WASHINGTON, Dec. 13 (Xinhua) -- U.S. space agency NASA has confirmed that the first crewed launches of new commercial spaceships built by Boeing and SpaceX have been delayed from 2017 to 2018.
Under the so-called Commercial Crew Program, NASA selected SpaceX and Boeing to develop spaceships that will launch American astronauts to the International Space Station from U.S. soil. Previously, the two companies hoped their spacecraft could be ready for operational flights in 2017.
NASA spokeswoman Stephanie Martin said in a blog this week that SpaceX's Crew Dragon and Boeing's CST-100 Starliner "are nearing the final stages of development and evaluation," but their first crewed flights will have to be delayed.
"To meet NASA's (safety and mission) requirements, the commercial providers must demonstrate that their systems are ready to begin regular flights to the space station," Martin wrote.
"Two of those demonstrations are uncrewed flight tests, known as Orbital Flight Test for Boeing, and Demonstration Mission 1 for SpaceX. After the uncrewed flight tests, both companies will execute a flight test with crew prior to being certified by NASA for crew rotation mission."
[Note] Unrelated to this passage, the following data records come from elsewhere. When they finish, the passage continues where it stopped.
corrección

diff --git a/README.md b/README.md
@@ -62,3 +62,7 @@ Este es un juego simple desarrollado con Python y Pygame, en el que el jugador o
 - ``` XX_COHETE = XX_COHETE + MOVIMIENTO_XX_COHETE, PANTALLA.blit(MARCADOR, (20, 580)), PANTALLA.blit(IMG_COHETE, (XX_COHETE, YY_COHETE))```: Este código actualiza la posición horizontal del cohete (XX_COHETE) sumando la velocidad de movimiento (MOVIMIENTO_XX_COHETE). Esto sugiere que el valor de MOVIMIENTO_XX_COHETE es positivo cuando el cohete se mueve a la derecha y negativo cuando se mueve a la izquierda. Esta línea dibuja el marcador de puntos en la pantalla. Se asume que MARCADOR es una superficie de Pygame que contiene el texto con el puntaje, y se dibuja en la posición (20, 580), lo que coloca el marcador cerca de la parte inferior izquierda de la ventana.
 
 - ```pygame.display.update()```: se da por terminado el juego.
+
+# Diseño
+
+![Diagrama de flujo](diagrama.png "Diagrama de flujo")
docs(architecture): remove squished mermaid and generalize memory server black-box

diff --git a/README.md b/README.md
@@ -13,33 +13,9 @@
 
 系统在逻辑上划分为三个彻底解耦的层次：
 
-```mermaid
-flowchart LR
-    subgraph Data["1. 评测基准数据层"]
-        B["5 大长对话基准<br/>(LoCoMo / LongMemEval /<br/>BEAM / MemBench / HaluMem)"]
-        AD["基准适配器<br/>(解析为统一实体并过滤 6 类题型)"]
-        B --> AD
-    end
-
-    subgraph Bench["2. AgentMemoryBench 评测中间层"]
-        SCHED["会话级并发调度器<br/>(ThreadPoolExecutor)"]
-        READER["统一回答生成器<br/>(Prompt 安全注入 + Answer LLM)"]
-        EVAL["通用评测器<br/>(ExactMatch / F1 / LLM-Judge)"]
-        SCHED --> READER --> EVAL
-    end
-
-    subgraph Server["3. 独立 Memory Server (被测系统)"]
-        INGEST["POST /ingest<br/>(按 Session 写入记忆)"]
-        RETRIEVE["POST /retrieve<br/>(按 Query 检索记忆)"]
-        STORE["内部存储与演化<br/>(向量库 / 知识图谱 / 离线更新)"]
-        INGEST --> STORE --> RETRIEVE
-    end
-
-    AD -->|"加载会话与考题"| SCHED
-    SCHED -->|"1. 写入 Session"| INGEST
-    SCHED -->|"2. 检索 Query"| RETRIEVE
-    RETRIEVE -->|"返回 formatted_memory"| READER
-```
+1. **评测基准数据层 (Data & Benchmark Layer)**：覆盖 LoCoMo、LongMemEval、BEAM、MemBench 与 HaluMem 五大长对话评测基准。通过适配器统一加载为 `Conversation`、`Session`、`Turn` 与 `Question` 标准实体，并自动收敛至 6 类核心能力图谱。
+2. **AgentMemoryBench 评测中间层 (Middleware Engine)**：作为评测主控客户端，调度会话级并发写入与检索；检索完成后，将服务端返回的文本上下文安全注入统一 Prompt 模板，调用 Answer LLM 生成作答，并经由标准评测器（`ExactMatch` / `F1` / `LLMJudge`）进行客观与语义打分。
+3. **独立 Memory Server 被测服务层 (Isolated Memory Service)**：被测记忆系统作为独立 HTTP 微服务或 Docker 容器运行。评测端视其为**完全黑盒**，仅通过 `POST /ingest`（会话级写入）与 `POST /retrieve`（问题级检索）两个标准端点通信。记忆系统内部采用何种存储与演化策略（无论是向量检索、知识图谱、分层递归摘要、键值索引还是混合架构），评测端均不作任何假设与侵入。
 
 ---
According to the current schedule revealed by NASA, the first uncrewed flights of Boeing's CST-100 Starliner SpaceX's Crew Dragon have been shifted to June 2018 and November 2017, respectively, while their first crewed launches have been pushed back to August 2018 and May 2018.